We got up early and made coffee and breakfast at the Boy Scout trail head. We hiked the sandy trail to an oasis, about a 7 mile out and back. The oasis was dry, but the hiking easy, compared to rock scrambling the previous day. After the hike we thought it would be worth a shot looking for a campsite. It was about 11:45 and in our experience about the time people pulled up stakes and left the campground. First we tried the Hidden Valley campground. It was a zoo. Campers, and campervans everywhere. Even the parking lot was full with campers. Down the road we pulled into Ryan campground. We drove the loop, and it looked full. Kristi spotted a guy that was in the drivers seat and the was van running with the lights on. We paused at the kiosk for a moment, and sure enough he pulled away. Cool. We staked our claim with our outdoor carpet and chairs.
|Shark Fin Milky Way|
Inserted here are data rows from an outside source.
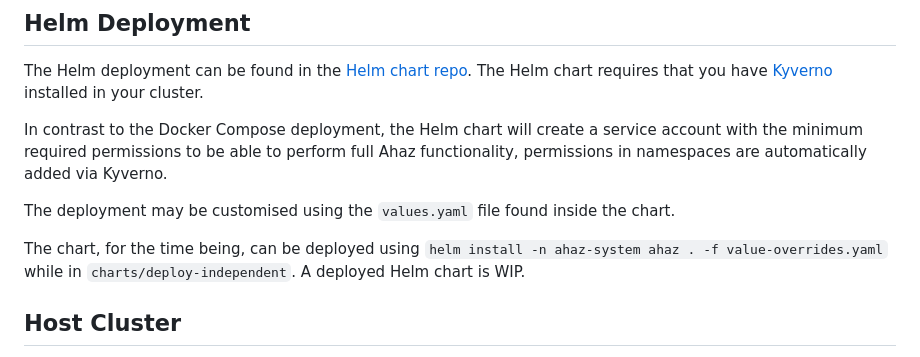
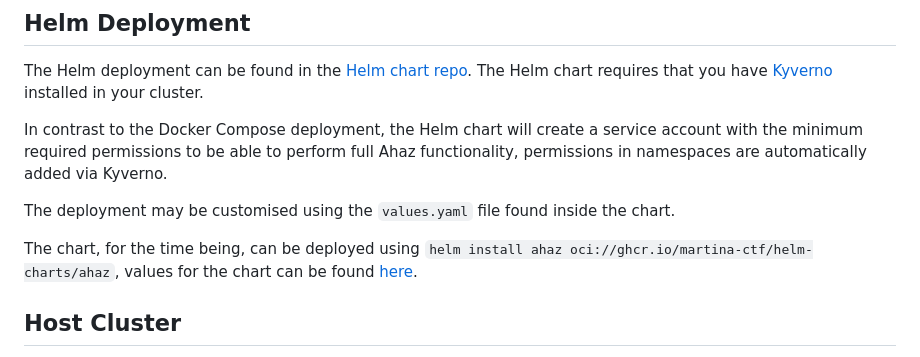
Before and after one commit to towergame/Ahaz, a Markdown page: README.md, the part around the change. Rendered like a GitHub page.

Commit message:
Update Helm chart install guide

```diff
--- a/README.md
+++ b/README.md
@@ -37,7 +37,7 @@ In contrast to the Docker Compose deployment, the Helm chart will create a servi
 
 The deployment may be customised using the `values.yaml` file found inside the chart.
 
-The chart, for the time being, can be deployed using `helm install -n ahaz-system ahaz . -f value-overrides.yaml` while in `charts/deploy-independent`. A deployed Helm chart is WIP.
+The chart, for the time being, can be deployed using `helm install ahaz oci://ghcr.io/martina-ctf/helm-charts/ahaz`, values for the chart can be found [here](https://github.com/Martina-CTF/helm-charts/blob/main/charts/ahaz/values.yaml).
 
 ## Host Cluster
 
```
The campground was pretty chill. We had the very end spot, so had a nice view of the hills and sunset. A campfire, and dinner paired well with our beer and happy hour extended until past twilight. This evening was what I was waiting for. I got my full frame camera out and headed to a large rock out cropping, and made some night star images. I wrapped up and returned back to the van. It was only 8:30. One of the longest nights of the year. I didn't have to loose any sleep. Cool. Soon the wind picked up, and I was cozy in the van reading until sleepy.
|Joshua Tree Milky Way|
It rained that night and we awoke to wet camp chairs. There were puffy clouds, and nice a warm light was glowing. We took a short trail to some ruins just as the sun was rising, I made some images and returned to a hot pot of coffee.
The only place that looked appropriate to bike and run our dog was the Queen Valley road. This road makes a loop of about 5 miles. We parked at the Barker Dam parking lot and leisurely rode the loop. We were pleased we only saw a couple of cars. Afterword we changed again and took the hike to Wall Street Mill. This place was really cool. Some really old relics were left. Vehicles and equipment were scattered around an old gold mill. Lots of photographic opportunities.
|Old Truck II|
|Climbers on Shark Fin|
Kristi retired, and I got out my camera again. I headed over to the arch for some light painting, and milky way photography. I had set up a fill light behind the arch, and was reflecting a lamp off the back wall to light paint the arch, when another photographer showed up. I was there for about another half hour, and bid the other chap good evening, happy with my results. The fire was barely going when I returned, so I threw on another log and stood by until there were just coals. What a pleasant Christmas.
|White Granite Arch Milky Way|
On the way out the south entrance we stopped at the remainder of the attractions. A cholla forest and a palm tree and cottonwood oasis. Our last hike for the trip found us on top of Mastodon Peak. After lunch we set the cruise control and made it home just in time... For happy hour.
|Merry Christmas from JTNP!|